• Friday, January 9, 2015

    What’s in a food label? Uncured, naturally cured or no nitrate or nitrite added.

    This year I’ve been working on a series of posts about food labels and what they mean. In earlier posts, I talked about what the Natural label means on a meat package, but I get some questions about Uncured, Naturally Cured or processed meat products that are made without nitrate or nitrite.
    uncured salami package
    I’ve covered this topic before in a post called ‘What is Nitrite?’, but I wanted to cover it again in the labeling series.
    Some processors want to create friendlier, less chemically labels and choose to remove nitrates. Also, when meat processors want to use the Natural or Organic labels, they are not allowed to add nitrites and nitrates as they are classified by the USDA as chemical preservatives.

    What if you just removed these ingredients from natural products?
    Just take it out. Problem solved.

    Some processors do that, but without nitrite, deli ham would not be pink, it would basically be just a pork roast. Tasty meats like bacon and hotdogs wouldn’t have the same flavors we enjoy. And, most importantly, all of these products would be more susceptible to spoilage and the growth of dangerous bacteria. The nitrite helps them last longer on store shelves and in your refrigerator. Nitrite also makes them safer for you and your family.

    So, removing it doesn’t work.

    What is nitrite anyway and what is its purpose in meat?

    Nitrite is added to processed meats like ham, bacon, and sausages (hotdogs, bologna, etc) for 4 reasons:

    1.       It prevents the growth of Clostridium botulinum (the bacteria that causes botulism). Botulism can shut down your nervous system and that’s not healthy. It also helps control other dangerous pathogens and bacteria that cause spoilage, so it helps keep meat safe.

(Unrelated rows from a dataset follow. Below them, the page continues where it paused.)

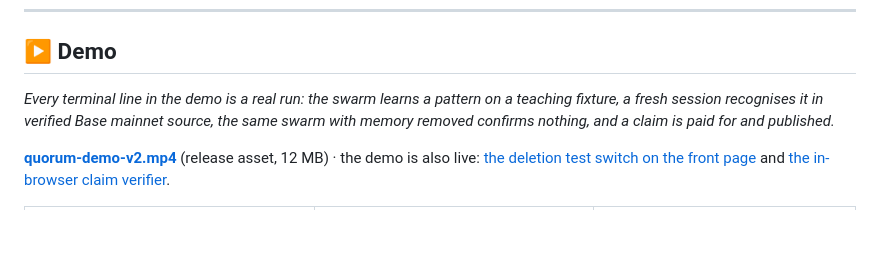
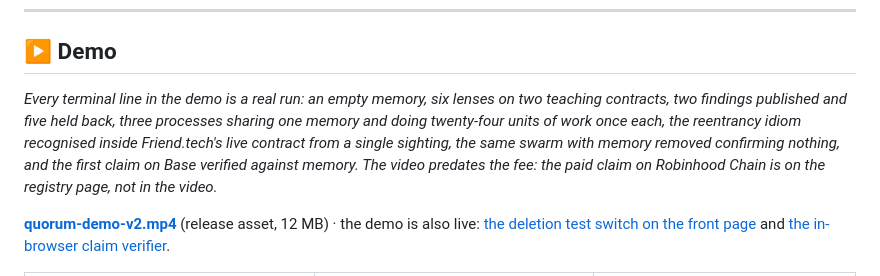
Before and after one commit to Yonkoo11/quorum, a Markdown page: README.md, the part around the change. GitHub-like rendering; blank space fills up the shorter version.

Commit message:
README: describe the demo video by what it shows; the paid claim came after it
Co-Authored-By: Claude Fable 5.1 <noreply@anthropic.com>

```diff
--- a/README.md
+++ b/README.md
@@ -27,7 +27,7 @@ Built for the Sibyl Labs Hackathon.
 
 ## ▶ Demo
 
-*Every terminal line in the demo is a real run: the swarm learns a pattern on a teaching fixture, a fresh session recognises it in verified Base mainnet source, the same swarm with memory removed confirms nothing, and a claim is paid for and published.*
+*Every terminal line in the demo is a real run: an empty memory, six lenses on two teaching contracts, two findings published and five held back, three processes sharing one memory and doing twenty-four units of work once each, the reentrancy idiom recognised inside Friend.tech's live contract from a single sighting, the same swarm with memory removed confirming nothing, and the first claim on Base verified against memory. The video predates the fee: the paid claim on Robinhood Chain is on the registry page, not in the video.*
 
 **[quorum-demo-v2.mp4](https://github.com/Yonkoo11/quorum/releases/download/v0.1.0/quorum-demo-v2.mp4)** (release asset, 12 MB) · the demo is also live: [the deletion test switch on the front page](https://runquorum.site) and [the in-browser claim verifier](https://runquorum.site/registry/).
 
```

    2.       It is a very powerful antioxidant and keeps the meat from going rancid. The fat in processed meat can get funky flavors if allowed to oxidize, and nitrite helps to keep that from happening. Ever notice why a package of ham can last for weeks in your fridge while leftovers go bad in a few days?

    3.       It gives cured meats their distinct pink color. The nitrite reacts with the muscle protein and changes it to pink, and it stays pink for a much longer time than fresh meat stays red.

    4.       It gives cured meats their distinct flavor. That unique “hammy” and smoky flavor of a ham or that unique bacon flavor in bacon comes from the nitrite.

    German researchers discovered that nitrite and
    not nitrate (curing cousins) was the form of
    curing salt responsible for meat curing, and
    started to exclusively use nitrite for curing.
    Also, without nitrite, several products would completely lose their identity. The USDA has standards of identity that regulate what is a hot dog, bologna, or even bacon and nitrite is an important ingredient for making them what they are. Without it, they are no longer “cured.” This means bacon without nitrite would no longer be bacon, but would instead be cooked pork belly.

    How do “Natural” and “Cured” coexist?

    Even though, nitrate and nitrite are not allowed to be directly added to natural and organic labeled meat products, other ‘natural’ ingredients with high levels of naturally-occurring nitrate can be used to replace the synthetic forms.

    Many vegetables contain high levels of naturally accumulating nitrate. In fact, the main human dietary source of nitrate isn’t processed meats, but actually green leafy vegetables like spinach and celery. When the nitrate is converted to nitrite, presto… meat curing can naturally happen.

    Meat processors can use vegetable powder in processed meats as a source of nitrite to create the pink color and cured flavor. On the label, it may be listed as celery powder, flavoring, or natural flavoring. The nitrite derived from vegetables and found in vegetable powder and in natural meats is exactly the same compound as that found in conventionally cured meats.

    However, this substitution doesn’t replace all the nitrite needed to provide important quality and safety attributes. The final nitrite levels are lower and the vegetable powder may have to be limited because it can give the meat product its own flavors, too. These lower nitrate levels mean that the naturally cured meats are not as well protected from spoilage and pathogenic bacteria like Clostridium botulinum and Listeria monocytogenes. So, other steps must be taken to help keep the product safe. Meat processors add natural antimicrobial ingredients or use extra processes like high pressure processing to protect against spoilage and dangerous bacteria.

    So what’s the difference, really?

    Generally, natural meats are going to be more expensive because the ingredients that go into them are more expensive. However, when your dinner hits the table, natural and conventionally-cured meats should taste the same and both are safe and nutritious for your family.


    For this post, I want to thank Dr. Jeff Sindelar from the University of Wisconsin for helping me explain all the nitrate/nitrite chemistry. Jeff and I have been buddies since graduate school, and he is a great meat scientist who has devoted his research to naturally-cured meats. You can see him talking about it in his Meat Myth Crusher video.